ZoomInfo founder and CEO Henry Schuck recently sat down with SaaStr CEO Jason Lemkin to share where he went wrong, what he would do differently, and how to avoid making the same mistakes he did.
There’s so much to learn from ZoomInfo’s journey to $1B in ARR that we’ve broken it down into two parts. Catch part 1 here if you missed it. Part 2 is below:
Mistake 6: Not knowing that you have to develop people
As a startup, not everyone you hire will come in at the top of their game. You may recruit a few superstar employees, but most of your people will have the aspirations to become a superstar.

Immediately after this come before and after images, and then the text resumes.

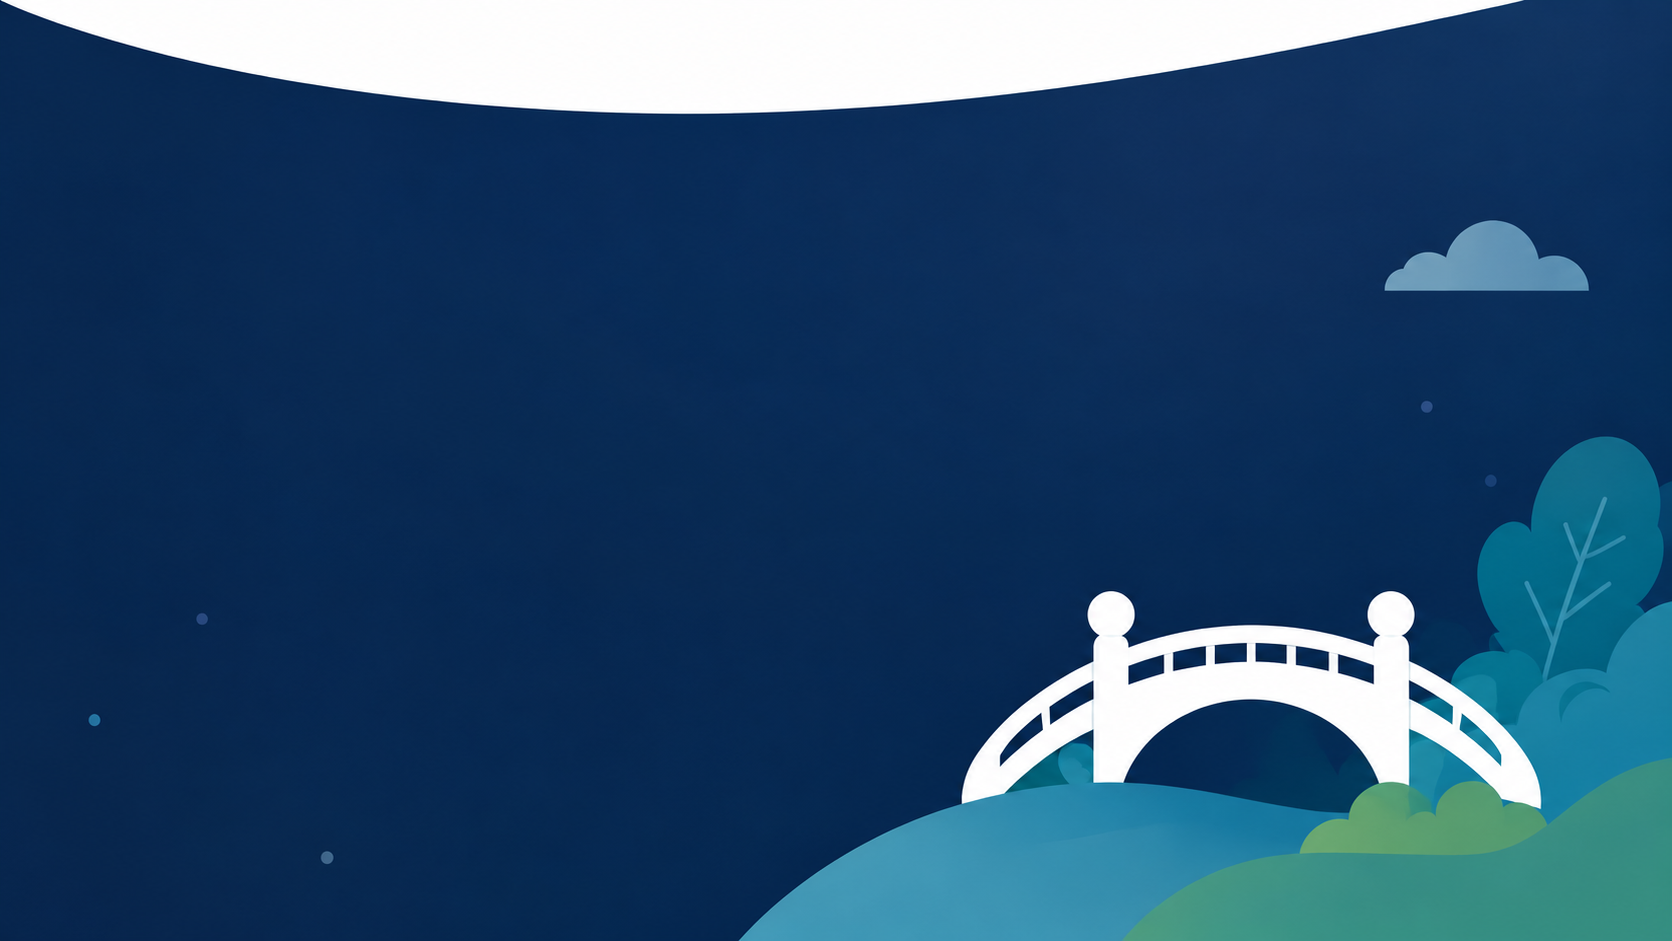
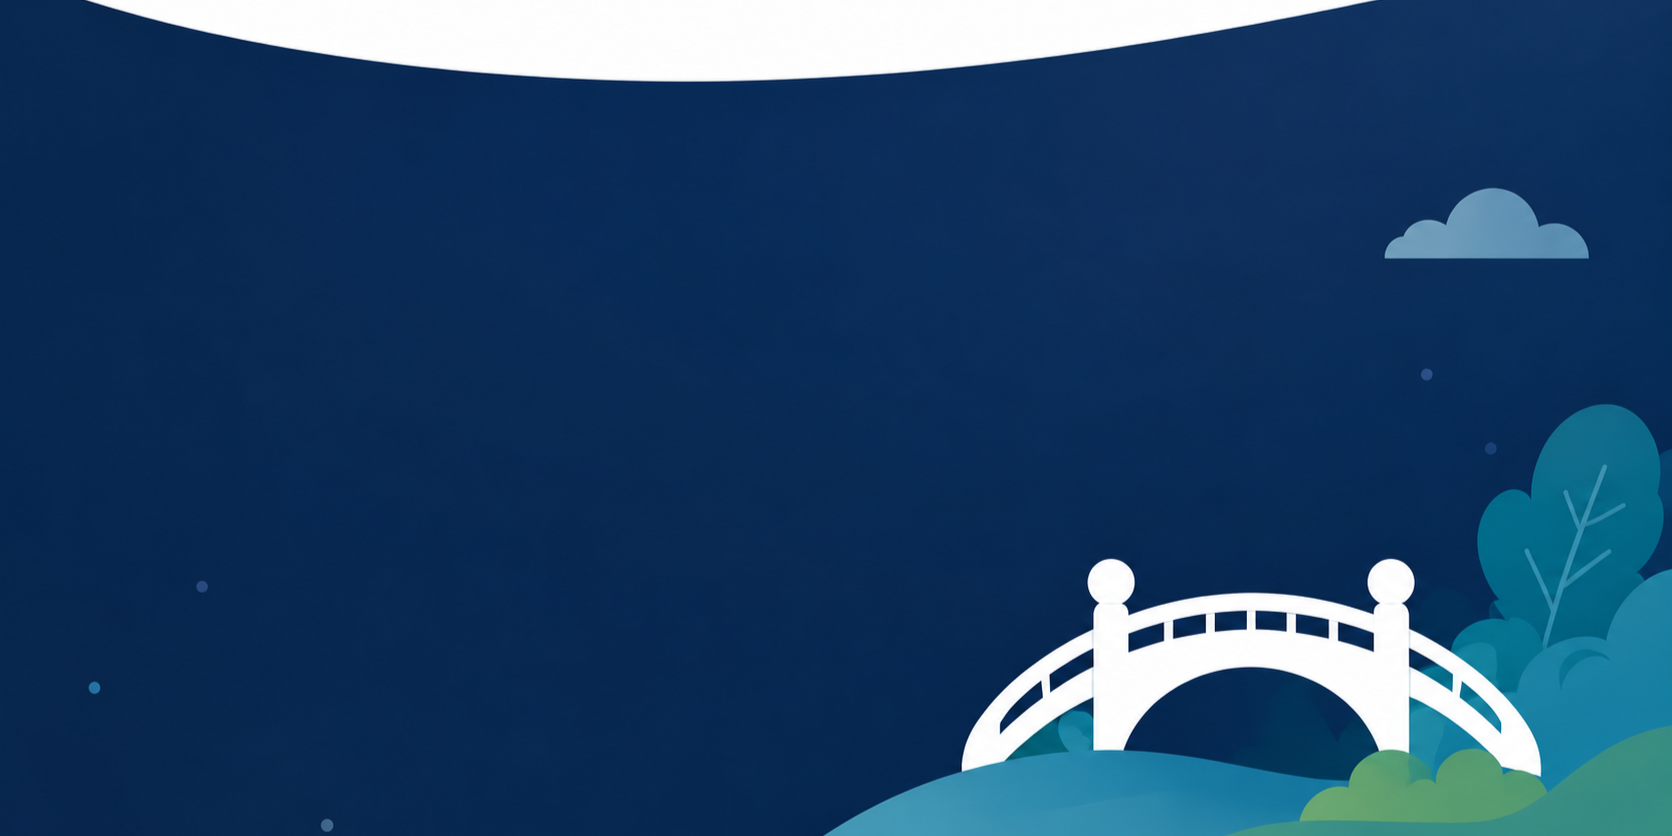
Fix hero image not being sized/cropped on web — replace ImageBackground
Root cause of "can't see the bridge": ImageBackground's underlying
<img> wasn't being constrained by CSS at all on the web target — it
rendered at its full natural resolution (1672x836px) inside a ~212px
container with overflow:hidden, so only the very top of the image
(the white swoosh) was visible and the bridge near the bottom was
clipped off entirely, regardless of how the source file was cropped.

Replaced ImageBackground with a manual View (overflow:hidden, rounded
bottom corners) containing an absolutely-positioned Image
(resizeMode="cover", 100% width/height) — the standard, more reliable
cross-platform pattern. Verified via direct browser inspection that
the previous <img> had no width/height/object-fit applied, and via a
fresh screenshot that the bridge now renders correctly.

diff --git a/CapstoneMobile/app/tabs/home.tsx b/CapstoneMobile/app/tabs/home.tsx
@@ -2,7 +2,7 @@ import React, { useState, useCallback } from 'react';
 import {
   View,
   Text,
-  ImageBackground,
+  Image,
   StyleSheet,
   ScrollView,
   TouchableOpacity,
@@ -447,11 +447,12 @@ export default function HomeScreen() {
         contentContainerStyle={[styles.scrollContent, { paddingBottom: insets.bottom + 100 }]}
         showsVerticalScrollIndicator={false}
       >
-        <ImageBackground
-          source={require('../../assets/images/home-header.png')}
-          style={styles.heroBanner}
-          imageStyle={styles.heroBannerImage}
-        >
+        <View style={styles.heroBanner}>
+          <Image
+            source={require('../../assets/images/home-header.png')}
+            style={styles.heroBannerImage}
+            resizeMode="cover"
+          />
           <View style={styles.heroInner}>
             <Text style={styles.heroKicker}>{greeting},</Text>
             <View style={styles.heroTitleRow}>
@@ -462,7 +463,7 @@ export default function HomeScreen() {
             </View>
             <Text style={styles.heroSub}>Here&apos;s an overview of your loved one&apos;s care today.</Text>
           </View>
-        </ImageBackground>
+        </View>
 
         <View style={styles.summaryCard}>
           <View style={styles.summaryHeadRow}>
@@ -1128,8 +1129,13 @@ const styles = StyleSheet.create({
     minHeight: isCompactScreen ? 190 : 212,
   },
   heroBannerImage: {
-    borderBottomLeftRadius: 26,
-    borderBottomRightRadius: 26,
+    position: 'absolute',
+    top: 0,
+    left: 0,
+    right: 0,
+    bottom: 0,
+    width: '100%',
+    height: '100%',
   },
   heroInner: { gap: 4 },
   heroKicker: {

It’s on you to develop your people into strong performers along with the rest of your company.
Because good talent will often plateau, prioritize communicating and giving feedback to your team.
- Tell them where they are falling behind, where the gaps are in their performance.
- Ask if there is a known reason for this plateau so that you can understand what they need to become a high performer.
- Lay out your expectations.
Some people burn out and need to be moved into another business area. With such talent, you need to acknowledge opportunity costs. Is the business losing money for every additional task given to them? If yes, you need to decide if it’s best to let them go. But first, it’s essential to provide them with honest and direct feedback.
Another concern is when the talent you have doesn’t have the skills to manage over a certain amount of revenue. When this is the case, bring in someone above that person who has the experience and skills to take the business to the next level. The key to doing this right is finding a manager who has greater experience and skill than your current talent so that your team can learn from your new hire.
Mistake 7: Not adding great people before optimization
There are two types of businesses. First is the business that has automated everything so that fewer people can manage much more than they usually would be able to. Second is the business with great people who inspire, coach, and mentor the people in their team. The mistake startups make is trying to over-optimize everything from the beginning without focusing on adding great people to the team.
“If something’s going well, don’t pre-optimize.”
ZoomInfo learned that when things are going well, it is a great time to hire more people. It doesn’t have to be perfectly optimized. You can take care of making things effective when you have a great set of people working with you.
Mistake 8: Not understanding questions about your decisions
People will often defensive when asked questions regarding their decisions. They think it is a sign of disagreement. Rather, it is the opposite. When someone asks a question they are probably trying to understand your decision-making process, what your inputs were, and how you arrived at that conclusion.
“When people question, it’s not them questioning your process. They just want to be a part of it.”
Similarly, when you make a decision as a leader, you have an obligation to bring your people along so they can understand how decisions are made and appreciate the thought and strategy behind them. Encouraging questions is a vehicle to help do that. You have more information about the business. When you answer questions from your team, you relay that information to them, and they can get behind your decision.
Mistake 9: Not having the right account structure
Once you get to a certain number of customers, segmentation is necessary. Don’t treat all your customers the same. You can segment them in multiple ways: by industry, size, growth potential, etc. This account structure is required so you can meet the unique needs of them all and not accidentally ignore the needs of some.
The crucial learning here is that you’re never really done. You’re always re-segmenting. It’s because once you segment, the small customers within any segment start getting less attention. For example, a few $50k/year customers in a sub-$100k segment. To avoid that from happening, you create a new sub-$50k segment, assign a team to that segment and focus on all the customers equally.
“Your account structure is always changing.”
Mistake 10: Not practicing difficult conversations
As a leader, you will have difficult conversations with peers and staff members. Leaders make the mistake of thinking that once they are CEO, they can have those conversations without practice. That’s not wise.
To have these conversations effectively, you need to practice them. Practice how you are going to say hard things and give difficult feedback and listen to how it sounds. Think through reactions and responses and iterate how you will give feedback.
“The result of conversations with and without practice is on completely different extremes.”
As you scale, you might think you’ll get more comfortable with these conversations, but it is increasingly important to practice difficult conversations frequently.